Dharma Gleanings


cynthia rich

June 5, 2013—July 7, 2013

June 5, 2013
The more I accept death, the more I love life, because I’m living my life in the sunshine—without the shadow of death.

June 14, 2013
In the hospital I meet Gloria, who has intense undiagnosed stomach pain, nausea, diarrhea that has continued for years. Twenty years ago she was on dialysis when she had a kidney transplant that has lasted unusually long. I can see in her face the happiness and peace with life that she tells me about. She is a Christian, but what she shares with me is clearly out of very personal direct experience with meeting challenges—everything she says could be said in those words by a Buddhist. She talks with compassion about herself in the past, and about others she’s met during her challenges—people who are still, in my language, out of alignment with their reality. In Gloria’s words, “When you’re begging God, you’re still worrying and you’re still trying to be in control.” She has come to fully understand the sweetness and lightness of surrender and gratitude, the folly of shooting the second arrow. “I have so much pain—why would I want to add to that?”

July 3, 2013
I’ve just recently—working with an object of my ill-will who powerfully and helpfully triggers my sister—come to even greater clarity, like Gloria’s, that I am fed up with the suffering that comes with ill-will. It now has almost none of the seductive hook for me. In these last years I have experienced very little ill-will, but because my awareness of my sister’s role in the misery of my childhood is quite recent, whatever triggers that early cruelty creates profound fear, grief, anger, the usual suspects.
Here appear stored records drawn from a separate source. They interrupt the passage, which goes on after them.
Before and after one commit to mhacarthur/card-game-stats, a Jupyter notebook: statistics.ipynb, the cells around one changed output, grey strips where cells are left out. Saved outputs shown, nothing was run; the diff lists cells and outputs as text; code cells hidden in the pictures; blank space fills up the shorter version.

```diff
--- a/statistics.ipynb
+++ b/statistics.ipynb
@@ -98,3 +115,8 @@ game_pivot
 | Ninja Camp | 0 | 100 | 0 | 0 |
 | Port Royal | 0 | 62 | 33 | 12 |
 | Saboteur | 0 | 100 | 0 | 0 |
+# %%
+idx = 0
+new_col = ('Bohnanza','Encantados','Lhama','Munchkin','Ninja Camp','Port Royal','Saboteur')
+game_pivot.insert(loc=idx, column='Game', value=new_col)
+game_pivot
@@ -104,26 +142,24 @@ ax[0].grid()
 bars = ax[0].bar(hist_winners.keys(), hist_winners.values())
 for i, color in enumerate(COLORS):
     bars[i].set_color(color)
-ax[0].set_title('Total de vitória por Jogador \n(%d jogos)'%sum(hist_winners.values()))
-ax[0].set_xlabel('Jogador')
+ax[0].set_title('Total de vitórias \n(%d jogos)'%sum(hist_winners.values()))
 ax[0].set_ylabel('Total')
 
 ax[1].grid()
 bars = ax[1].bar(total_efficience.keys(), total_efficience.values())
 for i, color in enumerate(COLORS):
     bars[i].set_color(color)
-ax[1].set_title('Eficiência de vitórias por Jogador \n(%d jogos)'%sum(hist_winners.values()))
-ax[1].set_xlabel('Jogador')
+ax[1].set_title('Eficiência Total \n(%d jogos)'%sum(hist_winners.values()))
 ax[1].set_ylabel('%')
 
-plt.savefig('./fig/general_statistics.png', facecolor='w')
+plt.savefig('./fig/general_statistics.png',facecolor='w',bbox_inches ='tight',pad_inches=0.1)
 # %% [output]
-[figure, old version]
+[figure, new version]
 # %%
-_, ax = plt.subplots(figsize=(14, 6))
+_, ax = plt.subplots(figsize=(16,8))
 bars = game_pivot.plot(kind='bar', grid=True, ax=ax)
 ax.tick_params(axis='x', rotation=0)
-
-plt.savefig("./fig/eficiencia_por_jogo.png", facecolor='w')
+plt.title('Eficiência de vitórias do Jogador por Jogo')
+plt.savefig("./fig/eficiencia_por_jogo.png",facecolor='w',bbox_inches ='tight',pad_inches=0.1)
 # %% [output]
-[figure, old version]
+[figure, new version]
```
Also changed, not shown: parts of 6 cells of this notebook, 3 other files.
At the same time that I was working with my reactions intensely, I was writing a dharma talk on impermanence, and that proved helpful to me. It helped me to see that in order to feel ill-will, it’s necessary to solidify people who are actually in flux—we define them, and fix them, in their unworthiness. And with equal clarity I saw that I am not only doing that towards the object of my ill-will (and object, of course, is the perfect word for the objectification of ill-will)—I am also solidifying, fixing, objectifying myself. For the first time I realized that whenever we feel anger or fear or even grief, our bodies, our identities, become rigid—we have snatched ourselves out of the flow of life.

I recognize that there is a grief that is not dukkha, as we may experience after a death or witnessing the storm scene in King Lear, and it is fluid—a spacious grief that connects us to the universe, opens our heart wide rather than closing it. I feel such grief hearing the painful stories of childhood so often shared with me in the hospital.

The grief that solidifies us is the grief of our personal disappointment, it is the grief of suffering, of the unreal, the grief of attachment and aversion. The larger grief is the grief of tonglen, of taking in the suffering of the world, a grief that allows us to absorb a larger reality. We should probably learn to identify in ourselves which space we are in when we feel “grief.”

July 6, 2013
I become more and more aware of the value and liberation that comes from consistently disentangling the past from the present. Lately I have begun experimenting with rephrasing difficult emotions. First I rephrase them, if necessary, to reflect their original intensity in childhood—instead of “sad” I use “grieving,” instead of “frustrated” I use “angry,” and then I place these stronger feelings in the past tense where they belong. “I’m feeling sad” would translate into “I had so much grief.” “I’m frustrated” would become “I was very angry.” “I’m feeling anxious” would be “I was very frightened.” “I resent her success” would be “I had a lot of envy.” If I recognize in myself that my feelings towards someone have been tinged with meanness, I can acknowledge that child in myself with compassion rather than judgement: “I wanted to hurt her.” There can be a release and a great relief that comes from honoring the true nature of our feelings.

We are freed to see the present moment with greater clarity and discernment.

I’ve discovered that even the future, which most of us think about far more than we need for planning, is usually the past. We allow ourselves to focus on the future as much as we do, and even believe it is necessary and prudent, because of mild underlying anxiety. If I keep thinking about my upcoming trip in a way that is not joyful, it is probably because I am uneasy that I haven’t thought of everything I need to do, and my “uneasiness” is upcoming from Little Cynthia, who is trying to allay her ancient fears of not being adequate.

July 7, 2013
Yesterday at a day-long retreat, I began investigating “unpleasant-pleasant-neutral” in my body in a way new to me. I could observe not only that unpleasant moves to neutral, for example, but that all three can, and probably always do, coexist all at once. I felt the back of my hand as neutral at the same time that the numbness in my foot was unpleasant and the cool breeze on my arms was pleasant. It’s all happening at the same time, all of the time, only we choose what to focus on. We can choose too not to solidify—a moment later the “unpleasant” of my numb foot shifted to “neutral.” The more I take in how fluid and multi-faceted life is, I am, my loved ones or my “enemies” are, the freer and lighter I feel. And the wiser I am.